Human kind cannot bear very much reality. That is certainly true when it comes to long-term threats such as climate change. But the temptation to push aside inconvenient truths is not limited to those who say climate change is a myth or a plot invented by the Chinese to undermine the American economy. Some of those who accept the scientific evidence as presented by the Intergovernmental Panel on Climate Change and others also have a strand of denial in their thinking, particularly when it comes to finding answers to the challenge.

The problem is evident in a — beautifully written — essay written by Mathieu Munsch for the website Bright Green. His aim is to lay out the facts about climate change in language that is accessible to non-specialist readers, and he succeeds admirably — his summary is well worth reading. Climate change is an existential threat to human life but there is no certainty about the detailed nature of the changes that could take place or the timing. Mr Munsch very clearly identifies what we know and do not know.

The response to the mounting evidence has been centred around a consensus target of keeping any global temperature increase to less than 2 degrees That is not based on particular scientific evidence — it is a politically driven goal.
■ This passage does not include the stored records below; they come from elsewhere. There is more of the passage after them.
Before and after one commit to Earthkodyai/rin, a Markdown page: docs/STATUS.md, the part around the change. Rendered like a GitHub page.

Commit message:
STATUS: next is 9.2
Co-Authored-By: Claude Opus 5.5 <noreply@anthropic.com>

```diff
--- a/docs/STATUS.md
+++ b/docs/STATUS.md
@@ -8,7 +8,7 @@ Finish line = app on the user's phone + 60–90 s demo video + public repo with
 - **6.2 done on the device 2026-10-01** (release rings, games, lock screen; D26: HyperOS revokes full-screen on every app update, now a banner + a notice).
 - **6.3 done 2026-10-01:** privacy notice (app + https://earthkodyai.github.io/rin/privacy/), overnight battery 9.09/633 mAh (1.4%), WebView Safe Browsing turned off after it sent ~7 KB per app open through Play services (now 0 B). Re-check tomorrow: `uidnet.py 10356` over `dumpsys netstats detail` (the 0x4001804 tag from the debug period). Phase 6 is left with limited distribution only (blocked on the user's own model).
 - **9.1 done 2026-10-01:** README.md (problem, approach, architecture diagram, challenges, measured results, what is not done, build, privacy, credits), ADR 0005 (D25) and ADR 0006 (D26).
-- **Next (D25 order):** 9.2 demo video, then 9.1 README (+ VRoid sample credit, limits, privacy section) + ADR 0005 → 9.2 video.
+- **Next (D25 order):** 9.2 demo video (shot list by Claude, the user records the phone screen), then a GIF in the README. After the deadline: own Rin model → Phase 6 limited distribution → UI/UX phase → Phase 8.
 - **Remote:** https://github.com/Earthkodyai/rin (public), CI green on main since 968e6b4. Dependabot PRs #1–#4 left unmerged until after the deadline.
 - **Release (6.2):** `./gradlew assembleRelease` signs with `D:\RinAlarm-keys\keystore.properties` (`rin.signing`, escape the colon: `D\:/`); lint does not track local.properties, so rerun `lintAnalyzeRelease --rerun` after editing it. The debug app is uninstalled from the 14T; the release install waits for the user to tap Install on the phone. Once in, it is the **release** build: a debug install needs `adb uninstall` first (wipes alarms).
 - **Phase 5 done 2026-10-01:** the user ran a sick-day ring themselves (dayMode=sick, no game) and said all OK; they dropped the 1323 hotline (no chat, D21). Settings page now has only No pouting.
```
We not know whether 2 degrees represents safety, and the figure is in any case an average likely to reflect wide variation that could cause great damage in some places.